Final 80s single from under-rated foursome
Year of Release: 1983
The Look have been treated somewhat shabbily over the years. Their name tends to prompt the reflex response of "Eighties one-hit wonders!", and among the most discerning - or perhaps I should say snobbish - punters there's also a tendency to regard them as plastic mod revivalists.
First things first. "I Am The Beat" may have been their only significant hit ("Feeding Time" nudged number 50), but what a hit. Powered by that stomach punch of a drumbeat and one of the sharpest, simplest and catchiest organ riffs of the era, it's far stronger than the efforts of many of the New Wave groups and sixties revivalists they were occasionally compared to. As unashamed crowd pleasers go, it's up there with "Mony Mony" and "Brown Sugar" to my ears, only I tend to actually want to hear "I Am The Beat" more often.
Formerly known as The Kreed, The Ely group were initially signed to MCA in 1980 on a dubious "suck it and see" deal where the label pushed out a single or two to see how they fared, before deciding whether they were prepared to make a longer-term commitment. This wasn't uncommon practice at the time, and usually didn't bode well for a group - if the label lacked enough faith to commit to even one album, it was usually a sign that the band in question were not held in particularly strong esteem in the A&R department, and could find themselves pushed to one side in favour of other acts with bigger money and longer term plans behind them.
So it seemed for The Look at the time. Radio One fairly quickly picked up on the single, but MCA didn't begin to push the record hard until Simon Bates directly named the Managing Director live on air and told him to "get your finger out and promote this record - we're playing it up here and you've got a hit on your hands" (who would have thought Batesy could be so masterly and forceful about the fate of a new band?). It finally entered the Top 40 in the harsh January of 1981, and had risen to the number 6 spot by the end of the month, causing the group to begin to make regular appearances on the likes of "Top of the Pops", "Cheggars Plays Pop" and "Tiswas", lead singer Jonny Whetstone's mulleted, pleased-as-punch face peering through television screens the length and breadth of the land.
Further singles from the group resulted in greatly diminishing returns, however. Descriptions of the period would seem to suggest that MCA mishandled the act, resulting in some rush-recorded but actually rather under-rated singles and an "over-produced" LP ("The Look") which was released long after the momentum of "I Am The Beat" had passed. By 1982, a mere year after scoring a top ten hit, they had been dropped by the label and - despite being a popular draw on the UK gig circuit -struggled to get any interest from the other majors.

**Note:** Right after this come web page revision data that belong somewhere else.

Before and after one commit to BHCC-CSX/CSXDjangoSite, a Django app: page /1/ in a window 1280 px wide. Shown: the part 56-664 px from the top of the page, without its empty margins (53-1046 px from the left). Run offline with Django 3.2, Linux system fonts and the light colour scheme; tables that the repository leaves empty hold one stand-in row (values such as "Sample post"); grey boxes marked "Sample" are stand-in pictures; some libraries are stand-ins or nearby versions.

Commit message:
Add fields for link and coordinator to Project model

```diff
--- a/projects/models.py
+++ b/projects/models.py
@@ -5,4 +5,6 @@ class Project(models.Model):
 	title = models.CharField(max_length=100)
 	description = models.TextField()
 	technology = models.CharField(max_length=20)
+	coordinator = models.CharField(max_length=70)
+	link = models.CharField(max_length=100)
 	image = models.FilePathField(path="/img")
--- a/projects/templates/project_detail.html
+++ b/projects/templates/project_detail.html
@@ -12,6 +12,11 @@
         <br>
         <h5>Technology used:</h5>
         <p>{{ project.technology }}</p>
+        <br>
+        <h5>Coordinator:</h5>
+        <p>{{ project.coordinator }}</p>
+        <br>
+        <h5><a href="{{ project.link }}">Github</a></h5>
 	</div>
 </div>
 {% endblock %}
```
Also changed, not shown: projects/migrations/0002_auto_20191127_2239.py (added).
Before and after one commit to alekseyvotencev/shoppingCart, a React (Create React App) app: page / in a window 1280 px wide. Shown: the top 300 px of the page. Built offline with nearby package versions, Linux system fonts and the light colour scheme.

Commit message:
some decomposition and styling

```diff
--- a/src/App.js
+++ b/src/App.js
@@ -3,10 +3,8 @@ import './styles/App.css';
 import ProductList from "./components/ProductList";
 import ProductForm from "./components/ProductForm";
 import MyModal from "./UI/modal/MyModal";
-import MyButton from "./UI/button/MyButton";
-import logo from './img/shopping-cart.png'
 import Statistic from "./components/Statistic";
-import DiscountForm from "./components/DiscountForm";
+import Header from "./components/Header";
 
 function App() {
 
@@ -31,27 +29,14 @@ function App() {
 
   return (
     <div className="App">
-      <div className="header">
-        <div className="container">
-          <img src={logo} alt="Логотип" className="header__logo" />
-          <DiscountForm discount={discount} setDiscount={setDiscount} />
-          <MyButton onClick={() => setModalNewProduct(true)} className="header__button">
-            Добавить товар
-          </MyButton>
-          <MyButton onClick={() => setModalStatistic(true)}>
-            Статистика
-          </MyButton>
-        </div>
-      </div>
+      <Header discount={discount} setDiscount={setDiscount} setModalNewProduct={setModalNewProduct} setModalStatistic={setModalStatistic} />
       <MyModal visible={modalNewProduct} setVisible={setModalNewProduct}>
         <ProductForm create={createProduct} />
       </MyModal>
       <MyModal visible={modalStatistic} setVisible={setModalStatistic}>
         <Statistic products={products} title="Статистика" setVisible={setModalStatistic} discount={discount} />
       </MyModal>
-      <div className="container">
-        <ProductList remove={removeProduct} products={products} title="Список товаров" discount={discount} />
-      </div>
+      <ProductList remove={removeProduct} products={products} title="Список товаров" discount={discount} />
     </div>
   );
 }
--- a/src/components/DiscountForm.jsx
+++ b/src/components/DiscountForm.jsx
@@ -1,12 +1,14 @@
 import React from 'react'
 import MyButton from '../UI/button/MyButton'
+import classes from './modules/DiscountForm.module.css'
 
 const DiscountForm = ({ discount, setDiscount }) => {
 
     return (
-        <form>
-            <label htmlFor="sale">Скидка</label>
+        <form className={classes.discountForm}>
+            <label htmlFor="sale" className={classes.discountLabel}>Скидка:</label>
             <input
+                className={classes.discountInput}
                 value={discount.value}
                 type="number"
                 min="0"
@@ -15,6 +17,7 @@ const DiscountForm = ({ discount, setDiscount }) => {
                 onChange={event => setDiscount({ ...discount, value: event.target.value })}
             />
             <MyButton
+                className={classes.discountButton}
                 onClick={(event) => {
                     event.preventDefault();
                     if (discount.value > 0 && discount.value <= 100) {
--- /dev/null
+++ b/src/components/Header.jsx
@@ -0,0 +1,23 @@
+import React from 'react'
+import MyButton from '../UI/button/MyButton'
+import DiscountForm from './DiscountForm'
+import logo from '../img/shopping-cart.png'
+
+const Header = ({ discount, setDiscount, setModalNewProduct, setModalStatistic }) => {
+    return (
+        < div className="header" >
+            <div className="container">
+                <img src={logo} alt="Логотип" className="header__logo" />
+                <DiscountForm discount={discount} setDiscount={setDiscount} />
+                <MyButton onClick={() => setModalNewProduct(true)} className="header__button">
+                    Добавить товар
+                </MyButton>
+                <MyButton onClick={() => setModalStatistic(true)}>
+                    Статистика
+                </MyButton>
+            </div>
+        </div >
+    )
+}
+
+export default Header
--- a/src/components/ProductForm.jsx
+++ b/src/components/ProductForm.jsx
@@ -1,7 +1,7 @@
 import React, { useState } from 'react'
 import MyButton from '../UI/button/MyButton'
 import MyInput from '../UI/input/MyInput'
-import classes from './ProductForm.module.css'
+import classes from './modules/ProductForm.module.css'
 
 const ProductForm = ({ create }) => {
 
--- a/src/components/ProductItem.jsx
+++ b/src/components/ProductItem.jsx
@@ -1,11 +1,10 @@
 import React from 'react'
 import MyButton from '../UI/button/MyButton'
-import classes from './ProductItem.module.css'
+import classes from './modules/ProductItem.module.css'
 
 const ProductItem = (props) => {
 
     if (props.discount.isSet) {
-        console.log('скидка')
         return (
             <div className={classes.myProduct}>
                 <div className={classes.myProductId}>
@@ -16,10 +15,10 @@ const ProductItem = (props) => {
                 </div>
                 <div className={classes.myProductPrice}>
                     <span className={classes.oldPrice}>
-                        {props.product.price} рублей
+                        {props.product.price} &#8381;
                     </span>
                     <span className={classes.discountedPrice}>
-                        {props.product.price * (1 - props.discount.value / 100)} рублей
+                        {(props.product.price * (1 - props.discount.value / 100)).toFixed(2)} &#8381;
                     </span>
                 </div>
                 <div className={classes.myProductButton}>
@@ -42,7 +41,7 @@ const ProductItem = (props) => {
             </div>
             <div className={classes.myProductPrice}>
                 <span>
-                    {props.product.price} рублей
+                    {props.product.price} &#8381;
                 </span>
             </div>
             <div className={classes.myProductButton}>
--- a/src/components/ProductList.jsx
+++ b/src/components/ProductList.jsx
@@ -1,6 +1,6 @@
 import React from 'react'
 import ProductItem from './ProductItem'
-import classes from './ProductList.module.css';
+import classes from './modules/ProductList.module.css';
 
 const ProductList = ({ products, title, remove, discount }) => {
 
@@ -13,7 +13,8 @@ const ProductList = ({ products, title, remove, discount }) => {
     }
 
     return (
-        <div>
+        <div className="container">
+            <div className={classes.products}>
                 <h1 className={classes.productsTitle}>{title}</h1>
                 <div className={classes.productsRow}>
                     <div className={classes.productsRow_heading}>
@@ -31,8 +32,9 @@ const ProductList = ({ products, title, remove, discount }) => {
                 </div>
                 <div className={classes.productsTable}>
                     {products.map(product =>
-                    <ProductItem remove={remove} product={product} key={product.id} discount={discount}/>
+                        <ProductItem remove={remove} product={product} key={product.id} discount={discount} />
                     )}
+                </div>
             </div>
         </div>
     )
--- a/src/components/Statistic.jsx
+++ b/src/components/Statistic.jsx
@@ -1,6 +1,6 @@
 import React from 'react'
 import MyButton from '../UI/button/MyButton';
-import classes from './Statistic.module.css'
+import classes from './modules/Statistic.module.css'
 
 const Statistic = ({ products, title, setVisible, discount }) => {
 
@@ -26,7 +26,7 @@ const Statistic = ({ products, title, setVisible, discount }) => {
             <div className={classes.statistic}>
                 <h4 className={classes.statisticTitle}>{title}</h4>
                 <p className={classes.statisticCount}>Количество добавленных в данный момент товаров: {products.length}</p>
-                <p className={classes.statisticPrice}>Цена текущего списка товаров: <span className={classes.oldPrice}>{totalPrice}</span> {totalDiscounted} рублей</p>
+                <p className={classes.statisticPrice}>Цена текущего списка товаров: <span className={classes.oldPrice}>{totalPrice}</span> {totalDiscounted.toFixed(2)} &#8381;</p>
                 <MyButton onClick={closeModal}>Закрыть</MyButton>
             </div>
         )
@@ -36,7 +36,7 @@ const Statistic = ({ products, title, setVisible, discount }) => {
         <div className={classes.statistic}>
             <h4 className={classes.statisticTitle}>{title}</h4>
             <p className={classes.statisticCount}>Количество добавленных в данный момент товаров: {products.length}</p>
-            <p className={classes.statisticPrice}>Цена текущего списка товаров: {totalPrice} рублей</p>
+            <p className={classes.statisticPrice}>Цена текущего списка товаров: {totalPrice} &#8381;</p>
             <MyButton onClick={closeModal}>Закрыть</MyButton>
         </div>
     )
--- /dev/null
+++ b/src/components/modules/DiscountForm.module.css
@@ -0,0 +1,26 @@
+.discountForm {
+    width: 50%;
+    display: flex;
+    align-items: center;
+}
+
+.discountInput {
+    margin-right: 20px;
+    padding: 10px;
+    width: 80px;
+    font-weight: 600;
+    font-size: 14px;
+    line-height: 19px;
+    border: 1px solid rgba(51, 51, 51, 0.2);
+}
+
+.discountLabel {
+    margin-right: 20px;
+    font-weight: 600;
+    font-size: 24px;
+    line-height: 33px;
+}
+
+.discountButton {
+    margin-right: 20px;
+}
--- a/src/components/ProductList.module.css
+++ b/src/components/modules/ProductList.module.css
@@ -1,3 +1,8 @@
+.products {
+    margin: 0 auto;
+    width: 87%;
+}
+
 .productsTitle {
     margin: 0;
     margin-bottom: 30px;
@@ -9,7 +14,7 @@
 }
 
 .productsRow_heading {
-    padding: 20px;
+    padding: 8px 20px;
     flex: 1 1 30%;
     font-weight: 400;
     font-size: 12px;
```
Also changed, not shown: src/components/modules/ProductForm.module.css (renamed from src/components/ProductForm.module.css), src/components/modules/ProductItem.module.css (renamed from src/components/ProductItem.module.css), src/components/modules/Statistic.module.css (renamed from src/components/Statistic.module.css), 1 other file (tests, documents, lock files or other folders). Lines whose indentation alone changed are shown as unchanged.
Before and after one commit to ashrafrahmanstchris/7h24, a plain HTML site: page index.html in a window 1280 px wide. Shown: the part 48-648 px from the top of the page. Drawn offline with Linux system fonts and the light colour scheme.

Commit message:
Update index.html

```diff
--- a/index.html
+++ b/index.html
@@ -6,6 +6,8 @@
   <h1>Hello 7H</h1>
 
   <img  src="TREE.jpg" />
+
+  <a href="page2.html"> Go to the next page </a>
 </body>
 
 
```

Enter the PRT affiliated independent label Towerbell in 1983, home to hit-makers Joe Fagin, Natasha (of "Iko Iko" fame), Nils Lofgren and Shirley Bassey - possibly not the most credible outfit to be associated with, but a reasonable port in a storm. "Drumming Up Love" was the only single to be released from that relationship, and it's a sturdy offering in itself. Filled with the group's usual barnstorming riffs and hooks, it even displays a rawness and energy somewhat lacking in a few of their MCA releases, almost as if the lower budget did them all good.
Sadly, the record sold disappointingly, and the group were offered no further opportunities from the label. The band have claimed that they went to the offices for a meeting only to find the premises "boarded up", which is interesting as while Towerbell definitely did cease trading in 1986, that's some time after this single's failure and presumably long after The Look originally split. We can only assume that Towerbell moved premises and failed to pick up the option to release any more of the band's work in the process, leaving the bemused group "waiting in reception" as they say in the music biz, only in a most chilly, unusual and undignified way.
The band unexpectedly reformed in 2005 with the rather good new LP "Pop Yowlin'", which featured a spruced up and far better version of the B-side here, as well as featuring "I Am The Beat" as a bonus track. As strange as it may seem, for fans of the original Look sound it's probably a better buy than their 1981 debut LP. 2013 also saw the release of the more rounded and ambitious third album "Tunes and Stories", which is probably the late flowering group's finest long playing work.
They appear to have been lying low since, but I do hope they dust off their gear and treat us to some more recordings and live shows soon. At best, they may eventually be more broadly recognised as a group who have far much more to offer than their one large hit, and at worst, there's an eighties revival circuit out there which offers just financial rewards and must surely have space for them. Take a look at their last single "Made It All" and remind yourself of the fact that not all groups deteriorate with age - some actually find their feet.